▸ **Activity**: Sift the material for lines containing "Medium", and return them.

Segment Start: Provided data

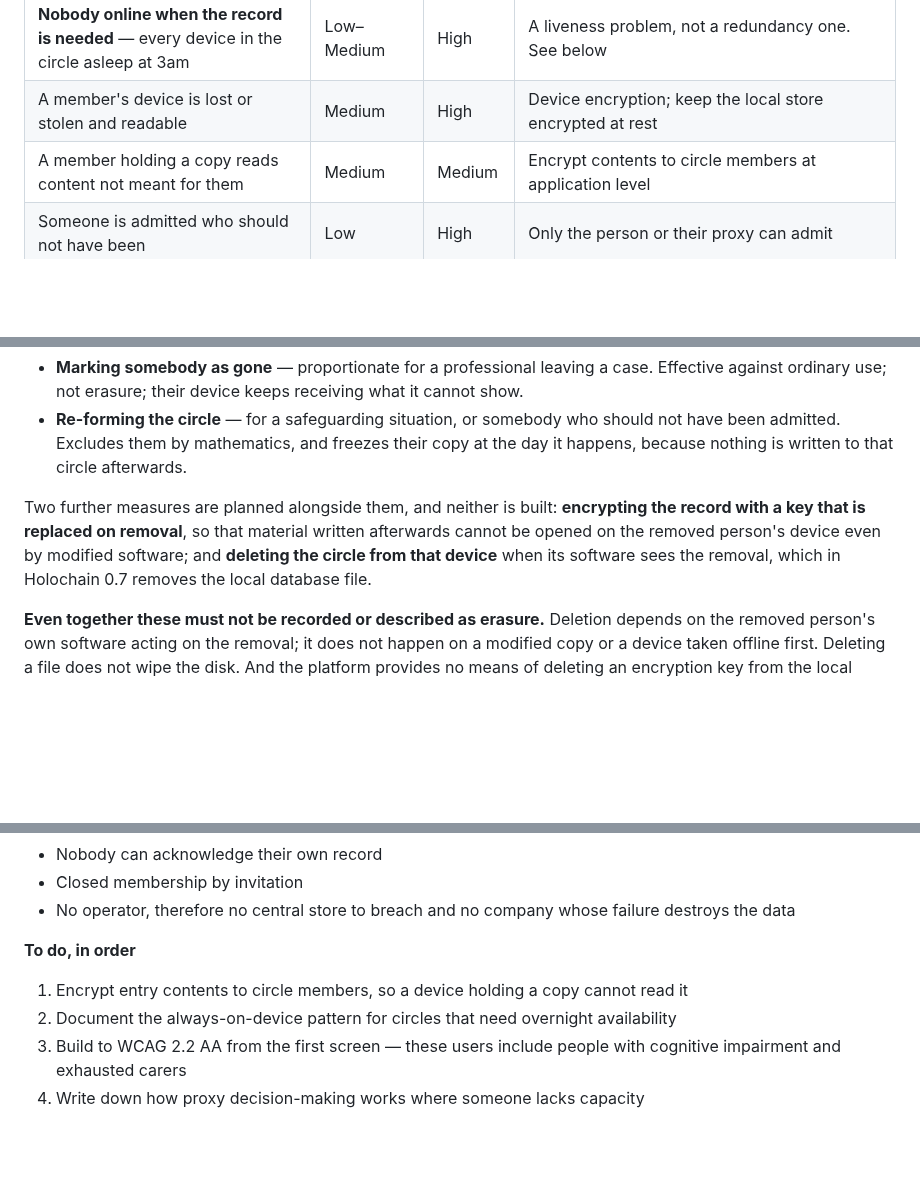
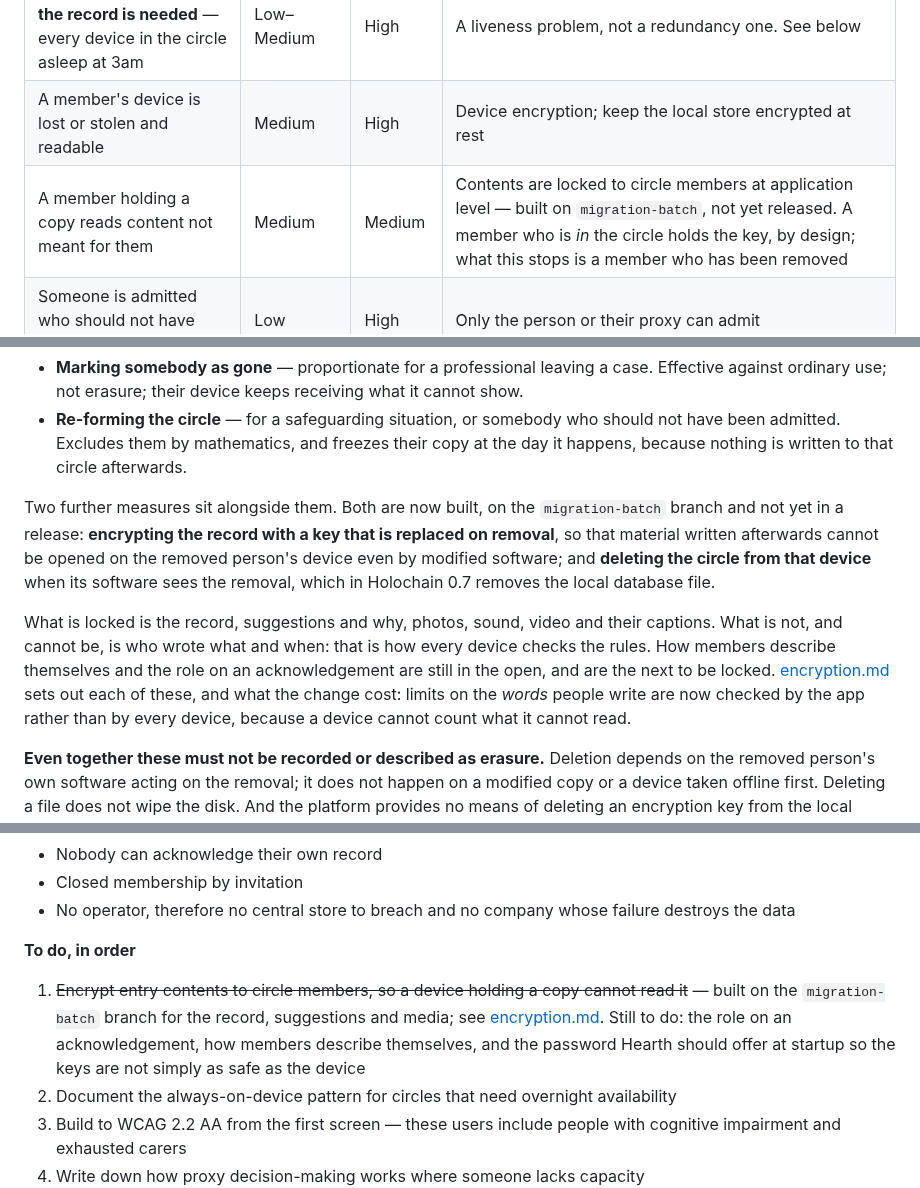
Before and after one commit to topeuph-ai/hearth, a Markdown page: docs/DPIA.md, 3 parts joined by grey strips. GitHub-like rendering; blank space fills up the shorter version.

Commit message:
The DPIA says encryption is built, and what it does not cover
It listed encryption as planned. It is built on this branch for the record,
suggestions and media; who wrote what and when stays visible because that is how
every device checks the rules, and member descriptions and acknowledgement roles
are still in the open.

The word limits moving from the peers to the app is written in as well. A change
that weakens what peers can check belongs in the assessment, not only in the
design note.

Co-Authored-By: Claude Opus 5 <noreply@anthropic.com>

```diff
--- a/docs/DPIA.md
+++ b/docs/DPIA.md
@@ -103,7 +103,7 @@ What this does *not* settle is the part that was never software: how a proxy com
 |---|---|---|---|
 | **Nobody online when the record is needed** — every device in the circle asleep at 3am | Low–Medium | High | A liveness problem, not a redundancy one. See below |
 | A member's device is lost or stolen and readable | Medium | High | Device encryption; keep the local store encrypted at rest |
-| A member holding a copy reads content not meant for them | Medium | Medium | Encrypt contents to circle members at application level |
+| A member holding a copy reads content not meant for them | Medium | Medium | Contents are locked to circle members at application level — built on `migration-batch`, not yet released. A member who is *in* the circle holds the key, by design; what this stops is a member who has been removed |
 | Someone is admitted who should not have been | Low | High | Only the person or their proxy can admit |
 | Data cannot be erased once distributed to peers | Medium | Medium | Genuine tension with the right to erasure — see below |
 | A person lacks capacity to decide who joins | Medium | High | Partly answered — see *Holder and subject* below. **[DECISION: the offline arrangement, not the software]** |
@@ -245,7 +245,20 @@ Two removals are therefore planned, and they are not the same instrument:
 - **Marking somebody as gone** — proportionate for a professional leaving a case. Effective against ordinary use; not erasure; their device keeps receiving what it cannot show.
 - **Re-forming the circle** — for a safeguarding situation, or somebody who should not have been admitted. Excludes them by mathematics, and freezes their copy at the day it happens, because nothing is written to that circle afterwards.
 
-Two further measures are planned alongside them, and neither is built: **encrypting the record with a key that is replaced on removal**, so that material written afterwards cannot be opened on the removed person's device even by modified software; and **deleting the circle from that device** when its software sees the removal, which in Holochain 0.7 removes the local database file.
+Two further measures sit alongside them. Both are now built, on the
+`migration-batch` branch and not yet in a release: **encrypting the record with
+a key that is replaced on removal**, so that material written afterwards cannot
+be opened on the removed person's device even by modified software; and
+**deleting the circle from that device** when its software sees the removal,
+which in Holochain 0.7 removes the local database file.
+
+What is locked is the record, suggestions and why, photos, sound, video and
+their captions. What is not, and cannot be, is who wrote what and when: that is
+how every device checks the rules. How members describe themselves and the role
+on an acknowledgement are still in the open, and are the next to be locked.
+[encryption.md](encryption.md) sets out each of these, and what the change cost:
+limits on the *words* people write are now checked by the app rather than by
+every device, because a device cannot count what it cannot read.
 
 **Even together these must not be recorded or described as erasure.** Deletion depends on the removed person's own software acting on the removal; it does not happen on a modified copy or a device taken offline first. Deleting a file does not wipe the disk. And the platform provides no means of deleting an encryption key from the local keystore. They reduce the risk substantially for ordinary use and for a device examined later; they do not guarantee it.
 
@@ -271,7 +284,12 @@ Entries are held on other members' devices, so "delete everything" is not a sing
 
 **To do, in order**
 
-1. Encrypt entry contents to circle members, so a device holding a copy cannot read it
+1. ~~Encrypt entry contents to circle members, so a device holding a copy cannot
+   read it~~ — built on the `migration-batch` branch for the record,
+   suggestions and media; see [encryption.md](encryption.md). Still to do: the
+   role on an acknowledgement, how members describe themselves, and the
+   password Hearth should offer at startup so the keys are not simply as safe
+   as the device
 2. Document the always-on-device pattern for circles that need overnight availability
 3. Build to WCAG 2.2 AA from the first screen — these users include people with cognitive impairment and exhausted carers
 4. Write down how proxy decision-making works where someone lacks capacity
```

Segment End: Provided data

▸ **Task result**:
 | **Nobody online when the record is needed** — every device in the circle asleep at 3am | Low–Medium | High | A liveness problem, not a redundancy one. See below |
 | A member's device is lost or stolen and readable | Medium | High | Device encryption; keep the local store encrypted at rest |
-| A member holding a copy reads content not meant for them | Medium | Medium | Encrypt contents to circle members at application level |
+| A member holding a copy reads content not meant for them | Medium | Medium | Contents are locked to circle members at application level — built on `migration-batch`, not yet released. A member who is *in* the circle holds the key, by design; what this stops is a member who has been removed |
 | Data cannot be erased once distributed to peers | Medium | Medium | Genuine tension with the right to erasure — see below |
 | A person lacks capacity to decide who joins | Medium | High | Partly answered — see *Holder and subject* below. **[DECISION: the offline arrangement, not the software]** |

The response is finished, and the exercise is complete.